*** Block opens ***

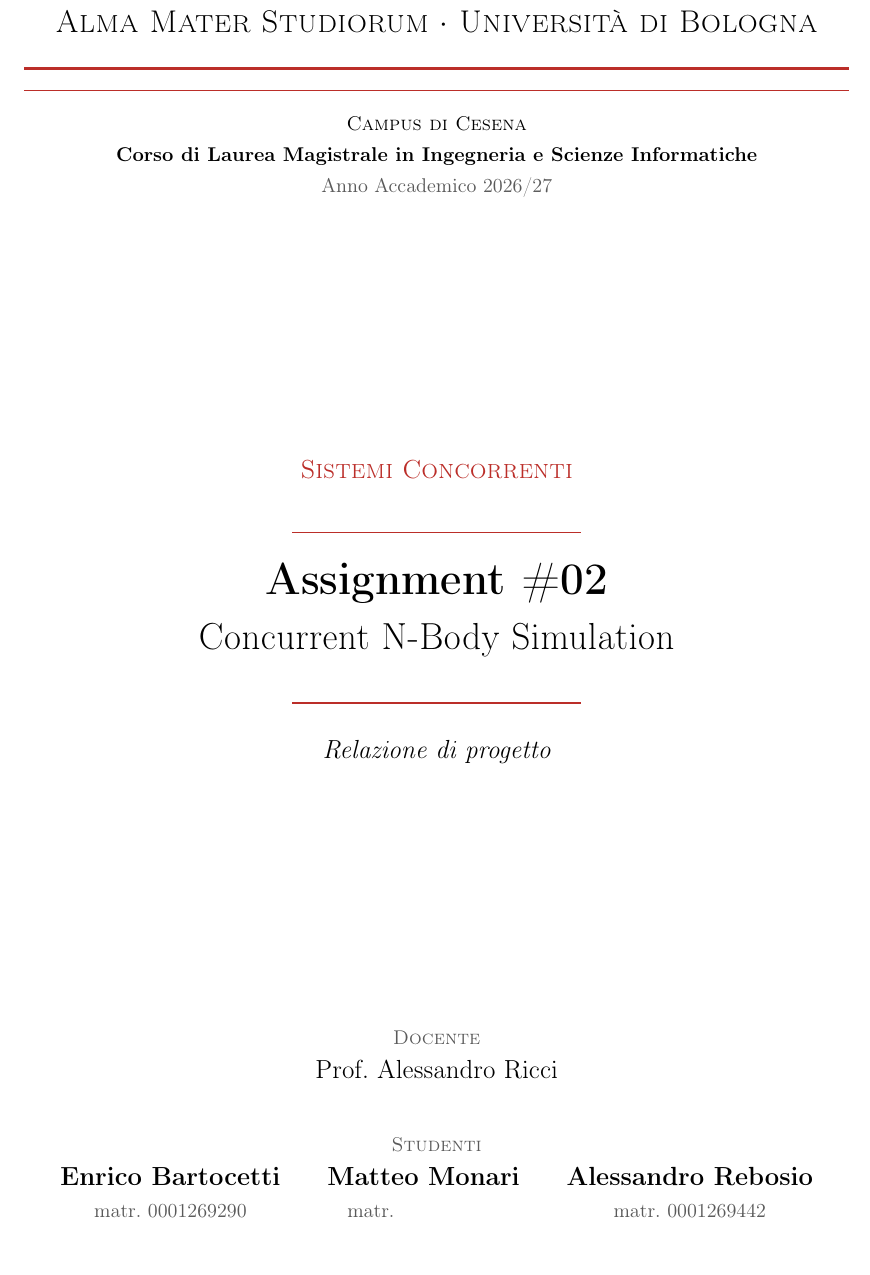
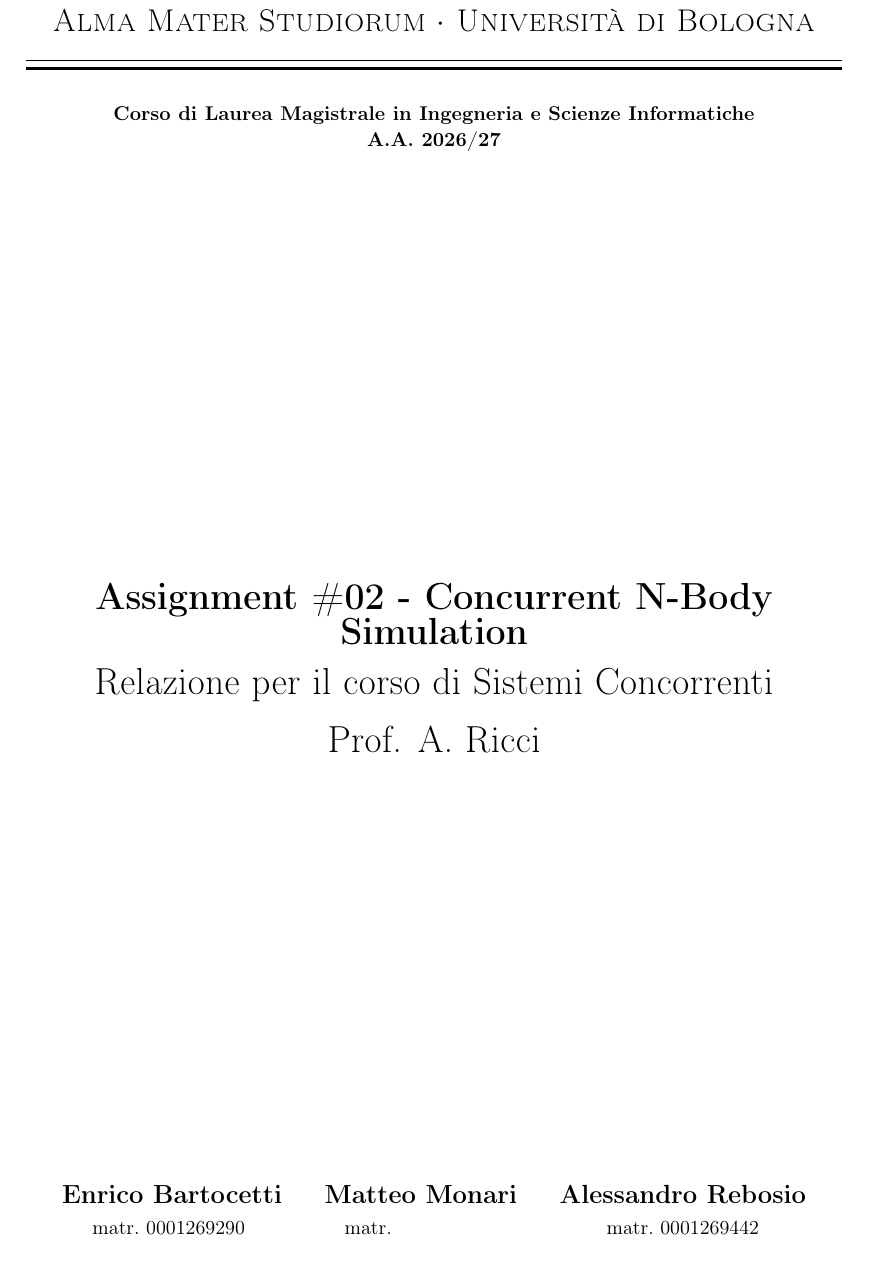
Before and after one commit to alessandrorebosio/SISCO26, a LaTeX problem sheet (assignments/assignment-02/docs/report.tex, which reads assignments/assignment-02/docs/chapters/0-Cover.tex): part of page 1 of 8, cut so that both start at the same text. Compiled offline with pdfLaTeX.

Commit message:
docs(assignment-02): restore assignment-01 cover style with three members

```diff
--- a/assignments/assignment-02/docs/chapters/0-Cover.tex
+++ b/assignments/assignment-02/docs/chapters/0-Cover.tex
@@ -1,50 +1,29 @@
 \hypersetup{pageanchor=false}
-\definecolor{unibored}{RGB}{187,46,41}
-\definecolor{covergray}{RGB}{90,90,90}
-
 \begin{titlepage}
-  \newgeometry{margin=2.5cm}
-  \centering
-
-  % ======================================================
-  % HEADER
-  % ======================================================
-  {\Large\textsc{Alma Mater Studiorum $\cdot$ Università di Bologna}}\\[1.2ex]
-  {\color{unibored}\rule{\linewidth}{1.2pt}}\\[-0.6ex]
-  {\color{unibored}\rule{\linewidth}{0.4pt}}\\[1.5ex]
-  {\small\textsc{Campus di Cesena}}\\[0.5ex]
-  {\small\bfseries Corso di Laurea Magistrale in Ingegneria e Scienze Informatiche}\\[0.5ex]
-  {\small\color{covergray} Anno Accademico 2026/27}
+  \begin{center}
+    {{\Large{\textsc{Alma Mater Studiorum $\cdot$ Università di Bologna}}}}\\[1ex]
+    \rule[0.1cm]{15.8cm}{0.1mm}
+    \rule[0.5cm]{15.8cm}{0.6mm}
+    {\small{\bf Corso di Laurea Magistrale in Ingegneria e Scienze Informatiche \\ A.A. 2026/27 }}
+  \end{center}
 
   \vfill
-
-  % ======================================================
-  % TITLE
-  % ======================================================
-  {\large\scshape\color{unibored} Sistemi Concorrenti}\\[3ex]
-  {\color{unibored}\rule{0.35\linewidth}{0.8pt}}\\[3ex]
-  {\Huge\bfseries Assignment \#02}\\[2ex]
-  {\LARGE Concurrent N-Body Simulation}\\[3ex]
-  {\color{unibored}\rule{0.35\linewidth}{0.8pt}}\\[3ex]
-  {\large\itshape Relazione di progetto}
-
+  \begin{center}
+    {\LARGE\textbf{Assignment \#02 - Concurrent N-Body Simulation}}\\[2.5ex]
+    {\LARGE Relazione per il corso di Sistemi Concorrenti}\\[2.5ex]
+    {\LARGE Prof. A. Ricci}
+  \end{center}
   \vfill
 
-  % ======================================================
-  % AUTHORS
-  % ======================================================
-  {\small\scshape\color{covergray} Docente}\\[0.8ex]
-  {\large Prof.\ Alessandro Ricci}\\[5ex]
+  \begin{center}
+    \begin{tabular}{@{}c@{\qquad}c@{\qquad}c@{}}
+      {\large\bf Enrico Bartocetti} & {\large\bf Matteo Monari} & {\large\bf Alessandro Rebosio} \\[0.5ex]
+      {\small matr.\ 0001269290 } & {\small matr.\ \phantom{0000000000}} & {\small matr.\ 0001269442}
+    \end{tabular}
+  \end{center}
 
-  {\small\scshape\color{covergray} Studenti}\\[1.5ex]
-  \begin{tabular}{@{}c@{\hspace{2.2em}}c@{\hspace{2.2em}}c@{}}
-    {\large\bfseries Enrico Bartocetti} & {\large\bfseries Matteo Monari} & {\large\bfseries Alessandro Rebosio} \\[0.6ex]
-    {\small\color{covergray} matr.\ 0001269290} & {\small\color{covergray} matr.\ \phantom{0000000000}} & {\small\color{covergray} matr.\ 0001269442}
-  \end{tabular}
+  \vspace{2mm}
+  \noindent\rule{\linewidth}{0.4pt}
 
-  \vspace{6ex}
-  {\color{unibored}\rule{\linewidth}{0.4pt}}
-
-  \restoregeometry
 \end{titlepage}
 \hypersetup{pageanchor=true}
```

*** Block closes ***

## [Your objective]
Take the entries above and copy out all lines with the string "pageanchor".

## [Written reply]
 \hypersetup{pageanchor=false}
 \hypersetup{pageanchor=true}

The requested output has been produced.